• [ASSIGNED TASK] Find the line in the entries below that contains "Before and after one commit to oussamakessentini/DIDSend, an". Repeat it exactly, and every line after it through the line that contains "Also changed, not shown: 1394".

• [DATA FOR THIS TASK]
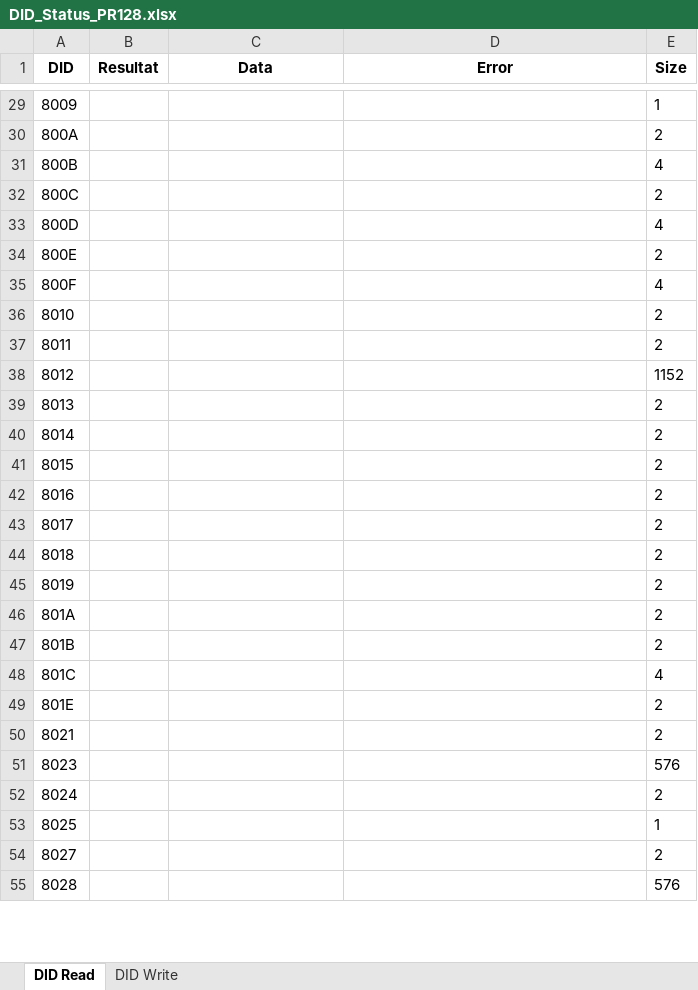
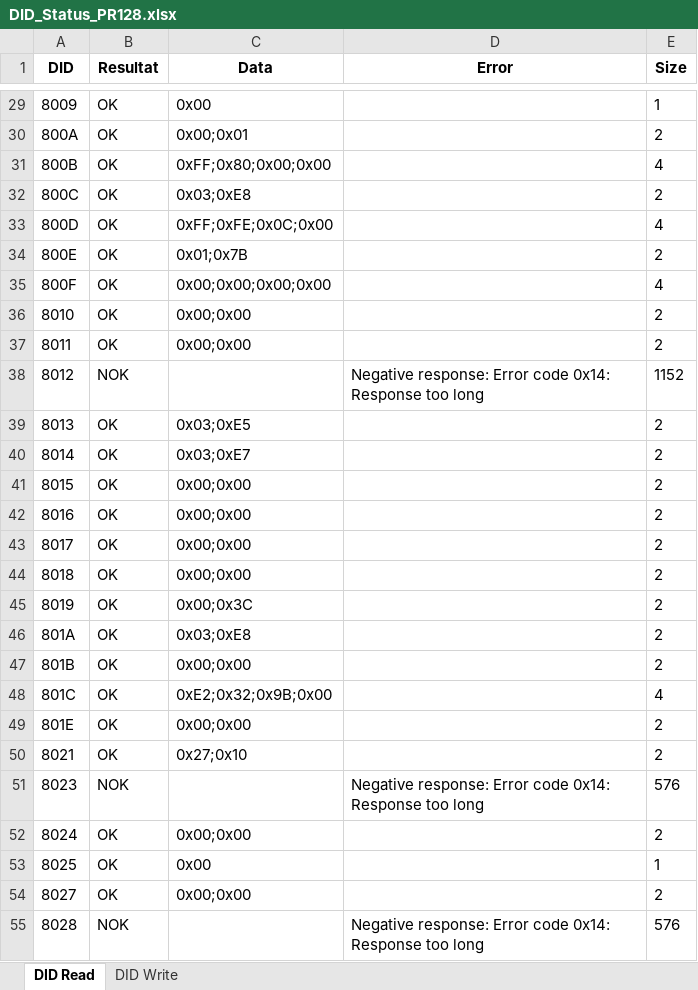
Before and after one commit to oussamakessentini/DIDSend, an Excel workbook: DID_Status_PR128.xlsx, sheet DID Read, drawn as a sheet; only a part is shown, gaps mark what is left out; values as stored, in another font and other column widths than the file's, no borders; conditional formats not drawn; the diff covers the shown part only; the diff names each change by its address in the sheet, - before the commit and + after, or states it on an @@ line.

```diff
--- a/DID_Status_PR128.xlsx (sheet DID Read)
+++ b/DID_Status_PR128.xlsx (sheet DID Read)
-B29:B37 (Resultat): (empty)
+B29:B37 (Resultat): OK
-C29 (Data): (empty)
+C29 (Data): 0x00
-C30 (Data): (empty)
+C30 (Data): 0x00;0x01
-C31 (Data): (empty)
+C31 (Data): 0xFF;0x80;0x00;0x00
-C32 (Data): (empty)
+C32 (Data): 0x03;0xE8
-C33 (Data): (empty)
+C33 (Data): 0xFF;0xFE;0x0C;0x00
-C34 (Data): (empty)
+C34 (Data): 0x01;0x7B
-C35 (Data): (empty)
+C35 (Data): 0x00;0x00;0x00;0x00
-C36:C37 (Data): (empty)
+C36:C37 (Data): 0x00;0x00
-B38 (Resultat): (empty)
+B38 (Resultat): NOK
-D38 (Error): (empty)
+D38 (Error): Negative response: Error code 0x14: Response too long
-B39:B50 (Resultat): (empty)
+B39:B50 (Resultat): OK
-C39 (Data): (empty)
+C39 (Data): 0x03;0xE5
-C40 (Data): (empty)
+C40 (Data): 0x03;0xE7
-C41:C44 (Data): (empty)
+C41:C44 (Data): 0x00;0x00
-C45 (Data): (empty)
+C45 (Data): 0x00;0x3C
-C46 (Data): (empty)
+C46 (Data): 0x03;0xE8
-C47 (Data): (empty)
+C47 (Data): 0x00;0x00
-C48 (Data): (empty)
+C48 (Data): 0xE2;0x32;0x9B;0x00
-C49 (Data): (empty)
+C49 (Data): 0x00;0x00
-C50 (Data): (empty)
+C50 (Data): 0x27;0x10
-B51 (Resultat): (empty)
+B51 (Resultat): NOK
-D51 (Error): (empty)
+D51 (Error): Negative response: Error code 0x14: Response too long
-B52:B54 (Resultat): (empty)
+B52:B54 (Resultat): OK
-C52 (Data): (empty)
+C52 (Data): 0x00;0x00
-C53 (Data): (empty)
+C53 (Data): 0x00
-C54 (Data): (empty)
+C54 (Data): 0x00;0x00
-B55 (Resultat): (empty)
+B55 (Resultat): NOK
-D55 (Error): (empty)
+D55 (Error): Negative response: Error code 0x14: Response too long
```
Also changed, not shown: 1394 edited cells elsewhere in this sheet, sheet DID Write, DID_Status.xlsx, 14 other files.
==
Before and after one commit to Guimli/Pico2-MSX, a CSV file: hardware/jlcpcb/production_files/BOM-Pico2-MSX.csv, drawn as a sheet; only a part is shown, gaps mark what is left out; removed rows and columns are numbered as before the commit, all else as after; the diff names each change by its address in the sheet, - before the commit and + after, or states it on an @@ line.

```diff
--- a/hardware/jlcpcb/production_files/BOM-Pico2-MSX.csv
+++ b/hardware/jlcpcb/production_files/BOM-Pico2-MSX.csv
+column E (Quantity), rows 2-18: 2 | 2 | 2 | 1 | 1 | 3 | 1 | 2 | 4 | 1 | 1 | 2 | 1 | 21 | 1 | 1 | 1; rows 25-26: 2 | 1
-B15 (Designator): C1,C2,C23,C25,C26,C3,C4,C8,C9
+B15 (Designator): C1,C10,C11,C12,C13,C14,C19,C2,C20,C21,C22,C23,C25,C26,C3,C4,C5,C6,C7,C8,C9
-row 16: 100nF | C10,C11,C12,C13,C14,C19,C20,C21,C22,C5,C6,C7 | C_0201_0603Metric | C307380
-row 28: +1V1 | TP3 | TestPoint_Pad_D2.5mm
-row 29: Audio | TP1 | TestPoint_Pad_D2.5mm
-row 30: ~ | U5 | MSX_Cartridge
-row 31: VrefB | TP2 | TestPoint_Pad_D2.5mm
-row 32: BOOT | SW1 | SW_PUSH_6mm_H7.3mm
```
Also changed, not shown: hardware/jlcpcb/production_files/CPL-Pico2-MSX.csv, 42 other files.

• [FINISHED TASK]
Before and after one commit to oussamakessentini/DIDSend, an Excel workbook: DID_Status_PR128.xlsx, sheet DID Read, drawn as a sheet; only a part is shown, gaps mark what is left out; values as stored, in another font and other column widths than the file's, no borders; conditional formats not drawn; the diff covers the shown part only; the diff names each change by its address in the sheet, - before the commit and + after, or states it on an @@ line.

```diff
--- a/DID_Status_PR128.xlsx (sheet DID Read)
+++ b/DID_Status_PR128.xlsx (sheet DID Read)
-B29:B37 (Resultat): (empty)
+B29:B37 (Resultat): OK
-C29 (Data): (empty)
+C29 (Data): 0x00
-C30 (Data): (empty)
+C30 (Data): 0x00;0x01
-C31 (Data): (empty)
+C31 (Data): 0xFF;0x80;0x00;0x00
-C32 (Data): (empty)
+C32 (Data): 0x03;0xE8
-C33 (Data): (empty)
+C33 (Data): 0xFF;0xFE;0x0C;0x00
-C34 (Data): (empty)
+C34 (Data): 0x01;0x7B
-C35 (Data): (empty)
+C35 (Data): 0x00;0x00;0x00;0x00
-C36:C37 (Data): (empty)
+C36:C37 (Data): 0x00;0x00
-B38 (Resultat): (empty)
+B38 (Resultat): NOK
-D38 (Error): (empty)
+D38 (Error): Negative response: Error code 0x14: Response too long
-B39:B50 (Resultat): (empty)
+B39:B50 (Resultat): OK
-C39 (Data): (empty)
+C39 (Data): 0x03;0xE5
-C40 (Data): (empty)
+C40 (Data): 0x03;0xE7
-C41:C44 (Data): (empty)
+C41:C44 (Data): 0x00;0x00
-C45 (Data): (empty)
+C45 (Data): 0x00;0x3C
-C46 (Data): (empty)
+C46 (Data): 0x03;0xE8
-C47 (Data): (empty)
+C47 (Data): 0x00;0x00
-C48 (Data): (empty)
+C48 (Data): 0xE2;0x32;0x9B;0x00
-C49 (Data): (empty)
+C49 (Data): 0x00;0x00
-C50 (Data): (empty)
+C50 (Data): 0x27;0x10
-B51 (Resultat): (empty)
+B51 (Resultat): NOK
-D51 (Error): (empty)
+D51 (Error): Negative response: Error code 0x14: Response too long
-B52:B54 (Resultat): (empty)
+B52:B54 (Resultat): OK
-C52 (Data): (empty)
+C52 (Data): 0x00;0x00
-C53 (Data): (empty)
+C53 (Data): 0x00
-C54 (Data): (empty)
+C54 (Data): 0x00;0x00
-B55 (Resultat): (empty)
+B55 (Resultat): NOK
-D55 (Error): (empty)
+D55 (Error): Negative response: Error code 0x14: Response too long
```
Also changed, not shown: 1394 edited cells elsewhere in this sheet, sheet DID Write, DID_Status.xlsx, 14 other files.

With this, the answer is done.